In early November, the Department of Residence Life listened to students and departed from its old overnight visitor policy and moved to what has been called a less restrictive one.
The old policy states that Southern Miss students are allowed to have overnight guests of the same sex if they are a USM student, 16 years or older and the hall supervisor is provided at least 24 hours notice to the guest staying, according to the Residence Life Handbook.
However, the revised policy removes the USM student requirement and allows anyone 16 years or older of the same sex to spend the night if the hall supervisor has at least 24 hours prior to the guest’s overnight stay, according to the Residence Life Handbook.
Safety was the reason for the first decision to limit overnight guests to USM students.

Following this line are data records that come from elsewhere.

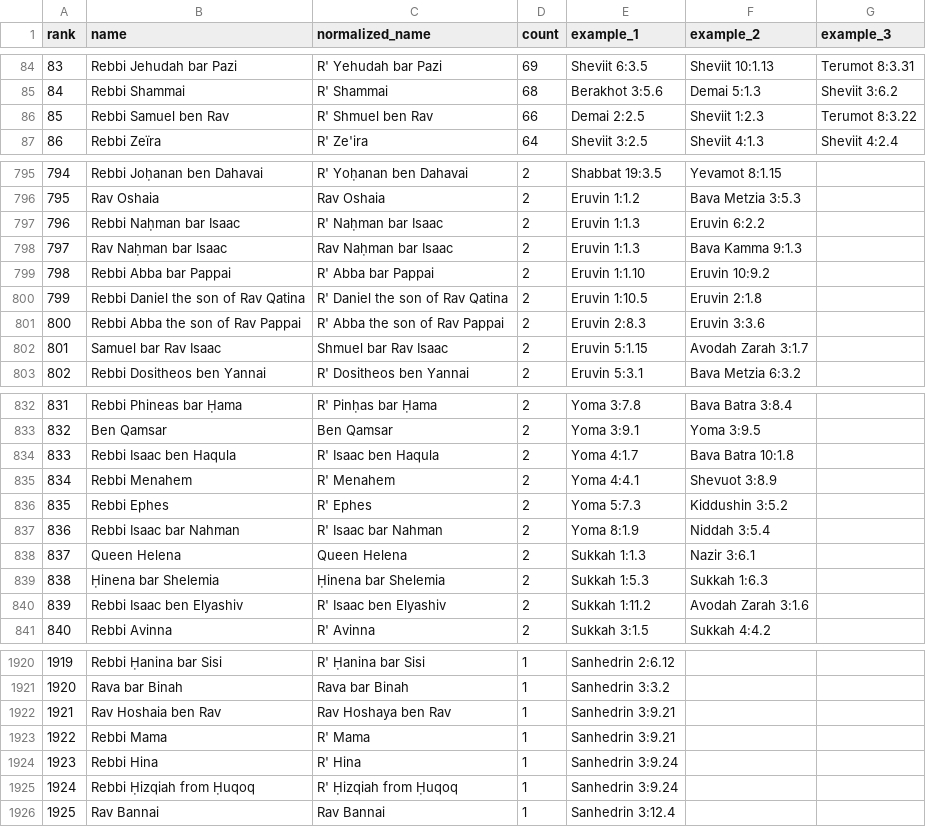
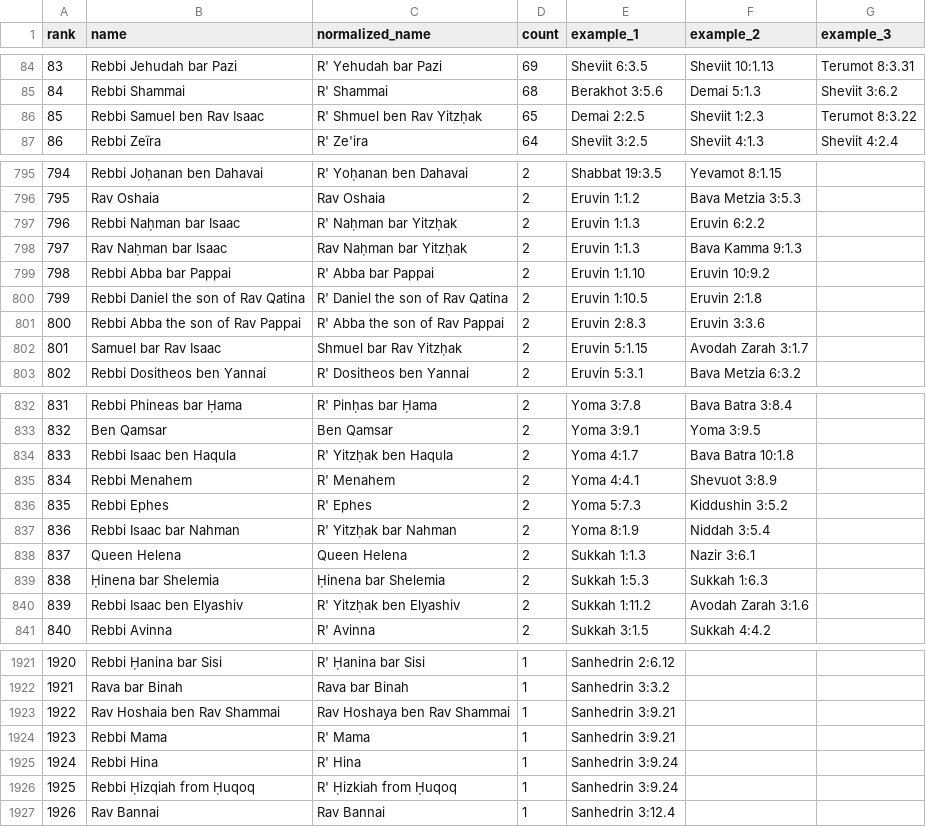
Before and after one commit to EzraBrand/replit-chavrutai-2, a CSV file: scripts/yerushalmi-names-results.csv, drawn as a sheet; only a part is shown, gaps mark what is left out; addresses are those after the commit; the diff covers the shown part only; the diff names each change by its address in the sheet, - before the commit and + after, or states it on an @@ line.

```diff
--- a/scripts/yerushalmi-names-results.csv
+++ b/scripts/yerushalmi-names-results.csv
-B86 (name): Rebbi Samuel ben Rav
+B86 (name): Rebbi Samuel ben Rav Isaac
-C86 (normalized_name): R' Shmuel ben Rav
+C86 (normalized_name): R' Shmuel ben Rav Yitzḥak
-D86 (count): 66
+D86 (count): 65
-C797 (normalized_name): R' Naḥman bar Isaac
+C797 (normalized_name): R' Naḥman bar Yitzḥak
-C798 (normalized_name): Rav Naḥman bar Isaac
+C798 (normalized_name): Rav Naḥman bar Yitzḥak
-C802 (normalized_name): Shmuel bar Rav Isaac
+C802 (normalized_name): Shmuel bar Rav Yitzḥak
-C834 (normalized_name): R' Isaac ben Haqula
+C834 (normalized_name): R' Yitzḥak ben Haqula
-C837 (normalized_name): R' Isaac bar Nahman
+C837 (normalized_name): R' Yitzḥak bar Nahman
-C840 (normalized_name): R' Isaac ben Elyashiv
+C840 (normalized_name): R' Yitzḥak ben Elyashiv
@@ column A (rank) renumbered from row 1898 down @@
-B1923 (name): Rav Hoshaia ben Rav
+B1923 (name): Rav Hoshaia ben Rav Shammai
-C1923 (normalized_name): Rav Hoshaya ben Rav
+C1923 (normalized_name): Rav Hoshaya ben Rav Shammai
-C1926 (normalized_name): R' Ḥizqiah from Ḥuqoq
+C1926 (normalized_name): R' Ḥizkiah from Ḥuqoq
```
Also changed, not shown: 1 added row and 83 edited cells elsewhere in this file, 1 other file.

“We were encouraged to limiting guests in the residence hall to USM students only after multiple incidents of violence on campus” involving non-students occurred, according to Scott Blackwell, director for the Department of Residence Life.
He stressed the decision was “not made lightly nor was it made without careful thought and consideration of the well-being and safety of students who live on campus in the residence halls.” Many roommate issues involved non-students’ staying, according to Blackwell.
The age-sex requirement has always been university policy. It was “to protect students and safeguard the academic nature of the residence halls,” Blackwell said. He distinguished the difference between overnight guest regulations and visitation guidelines.
“(Visitation guidelines) have allowed non-student guests to visit a residence hall provided that guest is accompanied by the host resident at all time while the guest is in the hall and the guest is registered at the front desk of the residence hall visited,” Blackwell said.
From 11 a.m. to midnight on Sunday through Thursday, guests are allowed to visit. From 11 a.m. to 1 a.m. on Friday through Saturday, guests are allowed to visit.
The Southern Miss student requirement was removed in early November when SGA leaders listened to their constituents.
“SGA President Jeffrey George and SGA Senator Douglas LeBlanc visited me about students’ concerns and asked that we in the Department of Residence Life reconsider the mandatory USM student part of the Overnight Guests policy,” Blackwell said.
After listening to the SGA and discussing the concerns with staff in the department, the Department of Residence Life decided that non-students staying the night would not compromise students’ safety.
USM students think the change is progress for the school.
“I think it’s a good idea. It didn’t make much sense that, before, a student that lives here could stay the night but someone from out of town couldn’t,” said Lauren Blankenship, a junior forensic science major. “If my friend from back home wants to visit, then she should be able to stay the night.”
Haley Zirlott, a freshman broadcast journalism major, also thinks it is a needed rewrite of the rules.
“It’s a great change. If my friend from home wants to visit, it would be more convenient for her to stay the night with me than to rent a hotel room for one night so she doesn’t have to drive two hours at midnight to get home,” Zirlott said.
“I think that this is a fantastic recruitment opportunity for USM,” said Madison Etheridge, a freshman English major. “It allows potential students to come to campus and experience all that USM has to offer. Overnight stays will also allow them the opportunity to get the chance to see themselves at USM.”